Task to complete >>
Note how many lines of the data below hold the word "docs", then give that number with no other text.
BEGIN Exercise input
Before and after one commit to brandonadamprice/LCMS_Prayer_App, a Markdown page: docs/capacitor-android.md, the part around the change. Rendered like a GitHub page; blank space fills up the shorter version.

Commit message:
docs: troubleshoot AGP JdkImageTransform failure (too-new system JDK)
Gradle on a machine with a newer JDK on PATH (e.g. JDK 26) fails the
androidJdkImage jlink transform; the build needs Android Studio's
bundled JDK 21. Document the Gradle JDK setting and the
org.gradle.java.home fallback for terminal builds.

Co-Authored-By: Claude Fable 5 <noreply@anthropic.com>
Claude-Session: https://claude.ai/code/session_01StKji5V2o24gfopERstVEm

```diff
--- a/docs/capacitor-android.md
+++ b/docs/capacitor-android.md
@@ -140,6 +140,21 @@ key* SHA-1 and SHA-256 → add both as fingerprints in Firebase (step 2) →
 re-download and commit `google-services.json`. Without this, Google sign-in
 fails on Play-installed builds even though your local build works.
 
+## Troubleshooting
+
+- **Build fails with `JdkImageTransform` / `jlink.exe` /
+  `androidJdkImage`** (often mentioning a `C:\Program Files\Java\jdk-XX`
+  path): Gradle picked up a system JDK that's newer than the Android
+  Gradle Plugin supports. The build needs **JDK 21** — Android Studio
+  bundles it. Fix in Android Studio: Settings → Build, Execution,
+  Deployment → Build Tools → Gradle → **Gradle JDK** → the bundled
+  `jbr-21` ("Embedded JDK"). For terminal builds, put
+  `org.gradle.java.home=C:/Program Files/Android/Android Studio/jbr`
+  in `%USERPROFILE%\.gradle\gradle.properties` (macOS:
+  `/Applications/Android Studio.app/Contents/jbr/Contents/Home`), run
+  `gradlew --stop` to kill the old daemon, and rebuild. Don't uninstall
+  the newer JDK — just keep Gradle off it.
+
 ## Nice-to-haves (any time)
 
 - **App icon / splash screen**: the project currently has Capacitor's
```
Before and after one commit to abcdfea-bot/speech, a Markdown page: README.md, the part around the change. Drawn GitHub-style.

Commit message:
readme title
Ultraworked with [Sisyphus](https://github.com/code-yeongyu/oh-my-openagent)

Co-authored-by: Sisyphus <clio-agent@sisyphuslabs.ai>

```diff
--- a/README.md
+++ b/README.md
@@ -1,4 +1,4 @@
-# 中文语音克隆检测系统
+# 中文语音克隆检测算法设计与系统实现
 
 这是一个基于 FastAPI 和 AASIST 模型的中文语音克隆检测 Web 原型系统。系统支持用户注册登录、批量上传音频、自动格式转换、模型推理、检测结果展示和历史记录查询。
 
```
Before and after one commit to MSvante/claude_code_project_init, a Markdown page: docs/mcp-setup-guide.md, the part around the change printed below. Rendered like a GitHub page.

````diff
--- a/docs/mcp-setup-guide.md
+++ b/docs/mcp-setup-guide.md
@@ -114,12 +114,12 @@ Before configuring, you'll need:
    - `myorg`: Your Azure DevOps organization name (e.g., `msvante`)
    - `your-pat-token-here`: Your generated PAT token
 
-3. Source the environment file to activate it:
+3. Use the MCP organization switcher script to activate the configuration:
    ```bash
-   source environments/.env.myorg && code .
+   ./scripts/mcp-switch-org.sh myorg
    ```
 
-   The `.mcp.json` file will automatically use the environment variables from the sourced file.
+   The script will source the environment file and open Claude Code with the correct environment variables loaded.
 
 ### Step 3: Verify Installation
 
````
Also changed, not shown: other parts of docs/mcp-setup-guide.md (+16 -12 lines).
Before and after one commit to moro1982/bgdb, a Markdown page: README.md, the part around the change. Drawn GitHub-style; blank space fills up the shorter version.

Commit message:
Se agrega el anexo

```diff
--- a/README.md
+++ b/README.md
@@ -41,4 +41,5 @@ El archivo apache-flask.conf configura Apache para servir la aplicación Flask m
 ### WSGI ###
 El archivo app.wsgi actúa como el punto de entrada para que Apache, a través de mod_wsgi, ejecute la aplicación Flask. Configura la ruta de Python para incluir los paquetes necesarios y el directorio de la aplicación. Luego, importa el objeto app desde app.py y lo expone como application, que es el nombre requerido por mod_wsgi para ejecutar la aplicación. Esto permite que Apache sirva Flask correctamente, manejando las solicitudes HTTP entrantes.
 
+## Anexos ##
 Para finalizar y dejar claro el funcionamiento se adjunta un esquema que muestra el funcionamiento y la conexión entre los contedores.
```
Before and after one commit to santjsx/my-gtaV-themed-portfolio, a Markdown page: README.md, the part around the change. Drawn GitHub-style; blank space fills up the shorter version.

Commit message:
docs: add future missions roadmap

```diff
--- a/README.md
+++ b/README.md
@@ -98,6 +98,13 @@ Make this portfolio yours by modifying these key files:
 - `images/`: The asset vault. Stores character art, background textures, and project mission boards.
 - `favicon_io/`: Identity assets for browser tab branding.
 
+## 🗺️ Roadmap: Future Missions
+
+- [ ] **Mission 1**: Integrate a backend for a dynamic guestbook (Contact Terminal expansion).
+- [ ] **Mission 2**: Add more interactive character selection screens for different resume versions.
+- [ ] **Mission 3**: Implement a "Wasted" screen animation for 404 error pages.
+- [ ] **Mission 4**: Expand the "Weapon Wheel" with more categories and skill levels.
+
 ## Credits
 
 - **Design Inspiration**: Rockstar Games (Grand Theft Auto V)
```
END Exercise input
Response >>
9